The rare game in which its greatest strength—seamless coherence of gameplay and theme—is also its Achilles' heel. For a game which aims to capture the ennui most of us feel at some point in our formative teenage years, it's refreshing to witness just how fully it commits to that vision. You'll wander around listlessly after school, looking for anything to occupy your time, get in fights with kids from rival schools and have life chats with your boys, all while trying to keep on the straight and narrow as you finish out your last semester of high school. What could be better?
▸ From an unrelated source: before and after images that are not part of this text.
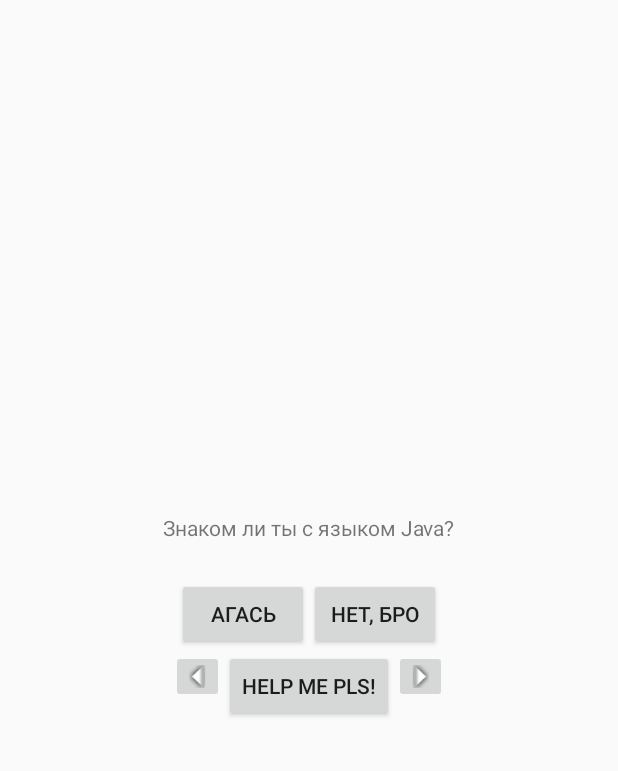
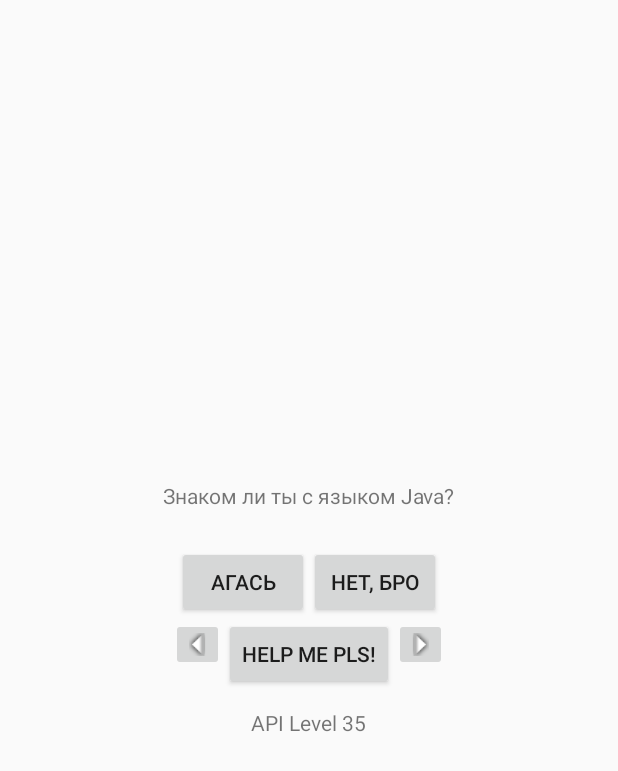
Before and after one commit to MSnake/HelloAndroid, an Android app: the screen it shows after launch (QuizActivity), on a phone screen of 412 x 824 dp. Shown: the top 771 px of the screen. Run offline under Robolectric (Android 15) with nearby library versions, the phone set to English and light mode, and no system bars; 4 statements that could not run were skipped.

Commit message:
Взаимодействие двух форм(Activities): -Intent -StartActivityForResult -SetResult -OnActivityResult В добавок: +Build.Version +Toast

```diff
--- a/build.gradle
+++ b/build.gradle
@@ -5,7 +5,7 @@ buildscript {
         jcenter()
     }
     dependencies {
-        classpath 'com.android.tools.build:gradle:2.1.2'
+        classpath 'com.android.tools.build:gradle:2.1.3'
 
         // NOTE: Do not place your application dependencies here; they belong
         // in the individual module build.gradle files
--- a/geoquiz/src/main/java/com/example/android/geoquiz/QuizActivity.java
+++ b/geoquiz/src/main/java/com/example/android/geoquiz/QuizActivity.java
@@ -3,6 +3,7 @@ package com.example.android.geoquiz;
 import android.app.Activity;
 import android.content.Intent;
 import android.net.Uri;
+import android.os.Build;
 import android.os.Bundle;
 import android.support.design.widget.FloatingActionButton;
 import android.support.design.widget.Snackbar;
@@ -28,10 +29,11 @@ public class QuizActivity extends Activity {
 
     private static final String TAG="QuizActivity";
     private  static final String KEY_INDEX="index";
+    private  static final String CHEAT_MARKER="cheat";
     private Button mTrueButton;
     private Button mFalseButton;
     private Button helpButton;
-    private boolean helpUsed;
+    private boolean helpUsed = false;
 
     @Override
     protected void onActivityResult(int requestCode, int resultCode, Intent data) {
@@ -42,6 +44,7 @@ public class QuizActivity extends Activity {
         else
         {
             helpUsed = data.getBooleanExtra(HelpActivity.EXTRA_SHOWN_ANSWER,false);
+            updateCheating(currentIndex);
         }
     }
 
@@ -67,13 +70,26 @@ public class QuizActivity extends Activity {
 
     private void updateQuestion(){
         int question = questionData[currentIndex].getQuestion();
+        helpUsed = false;
         questView.setText(question);
+    }
+
+    private void updateCheating(int quest){
+        if (helpUsed)
+        {
+            questionData[quest].setUsedHelp(true);
+        }
+        else
+        {
+            questionData[quest].setUsedHelp(false);
+        }
+
     }
 
     private void checkAnswer(boolean userAnswer){
         boolean realAnswer = questionData[currentIndex].isTrueQuestion();
         int message;
-        if (userAnswer){
+        if (questionData[currentIndex].isUsedHelp()){
             message = R.string.joke_toast;
         }
         else
@@ -100,11 +116,13 @@ public class QuizActivity extends Activity {
         Log.d(TAG,"OnCreate(Bundle) called");
         setContentView(R.layout.content_quiz);
 
-        helpUsed = false;
         questView = (TextView) findViewById(R.id.question_text_view);
         if (savedInstanceState !=null)
         {
             currentIndex = savedInstanceState.getInt(KEY_INDEX,0);
+            helpUsed = savedInstanceState.getBoolean(CHEAT_MARKER,false);
+            updateCheating(currentIndex);
+
         }
         updateQuestion();
         questView.setOnClickListener(new View.OnClickListener() {
@@ -171,6 +189,10 @@ public class QuizActivity extends Activity {
             }
         });
 
+        TextView version = (TextView) findViewById(R.id.sdk_version_textView);
+        String str = "API Level "+ Build.VERSION.SDK_INT;
+        version.setText(str);
+
         client = new GoogleApiClient.Builder(this).addApi(AppIndex.API).build();
     }
 
@@ -221,6 +243,7 @@ public class QuizActivity extends Activity {
     protected void onSaveInstanceState(Bundle outState) {
         super.onSaveInstanceState(outState);
         Log.d(TAG,"OnSaveInstanceState(Bundle) called");
+        outState.putBoolean(CHEAT_MARKER,helpUsed);
         outState.putInt(KEY_INDEX,currentIndex);
     }
 
--- a/geoquiz/src/main/res/layout-land/content_quiz.xml
+++ b/geoquiz/src/main/res/layout-land/content_quiz.xml
@@ -33,6 +33,20 @@
             android:layout_height="wrap_content"
             android:text="@string/false_button"/>
     </LinearLayout>
+    <LinearLayout
+        android:layout_width="wrap_content"
+        android:layout_height="wrap_content"
+        android:orientation="horizontal"
+        android:paddingBottom="30dp"
+        android:layout_gravity="bottom|center">
+        <TextView
+            android:id="@+id/sdk_version_textView"
+            android:layout_width="wrap_content"
+            android:layout_height="wrap_content"
+            android:padding="12dp"
+            android:text=""
+            />
+    </LinearLayout>
 
     <Button
         android:id="@+id/help_button"
--- a/geoquiz/src/main/res/layout-port/content_quiz.xml
+++ b/geoquiz/src/main/res/layout-port/content_quiz.xml
@@ -53,4 +53,12 @@
             android:src="@drawable/arrow_right"/>
     </LinearLayout>
 
+    <TextView
+        android:id="@+id/sdk_version_textView"
+        android:layout_width="wrap_content"
+        android:layout_height="wrap_content"
+        android:padding="12dp"
+        android:text=""
+        />
+
 </LinearLayout>
--- a/geoquiz/src/main/res/values/strings.xml
+++ b/geoquiz/src/main/res/values/strings.xml
@@ -9,7 +9,7 @@
     <string name="help_button">Help me pls!</string>
     <string name="show_answer_button">Стоит!</string>
     <string name="warning_text">Может оно того не стоит, бро?</string>
-    <string name="joke_toast">Ахаха, слабак!</string>
+    <string name="joke_toast">Подсматривать ответы не ОК, бро!</string>
     <string name="true_button">Агась</string>
     <string name="false_button">Нет, бро</string>
     <string name="next_button">Go-next</string>
```
Also changed, not shown: geoquiz/src/main/java/com/example/android/geoquiz/HelpActivity.java (+32 -2 lines), geoquiz/src/main/java/com/example/android/geoquiz/TrueFalse.java (+10 -0 lines), geoquiz/src/main/res/layout-land/help_quiz.xml (+7 -0 lines), geoquiz/src/main/res/layout-port/help_quiz.xml (+8 -0 lines), gradle/wrapper/gradle-wrapper.properties.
Many of those elements automatically trigger my brain's pleasure center—and they're even propped up to the next level by some seriously strong writing and fantastic lo-fi aesthetics—but as a whole, it just feels a bit too aimless for me to fully embrace. The vibes alone would be enough to carry most people through this game for awhile (make no mistake: this thing VIBES for days), but I think the story is missing just that tiny bit of propulsion needed to make the day-to-day feel less like a chore. My last week (in game time) before putting it down really started to feel like I was going through the motions; not even playing anymore, just doing the things Ringo should be doing day-in, day-out, waiting for something to happen. But nothing did. Brilliant realization of its themes or just flawed game design? You tell me.

I hope Yeo doesn't stop making games though. There are (rightfully) so many people that love the unique flavor of The friends of Ringo Ishikawa, and I wish all of its ambitious pieces clicked into place more smoothly for me. I may not have felt fully satisfied by it, but it did refresh me in ways I couldn't have expected.

Reviewed on Oct 15, 2020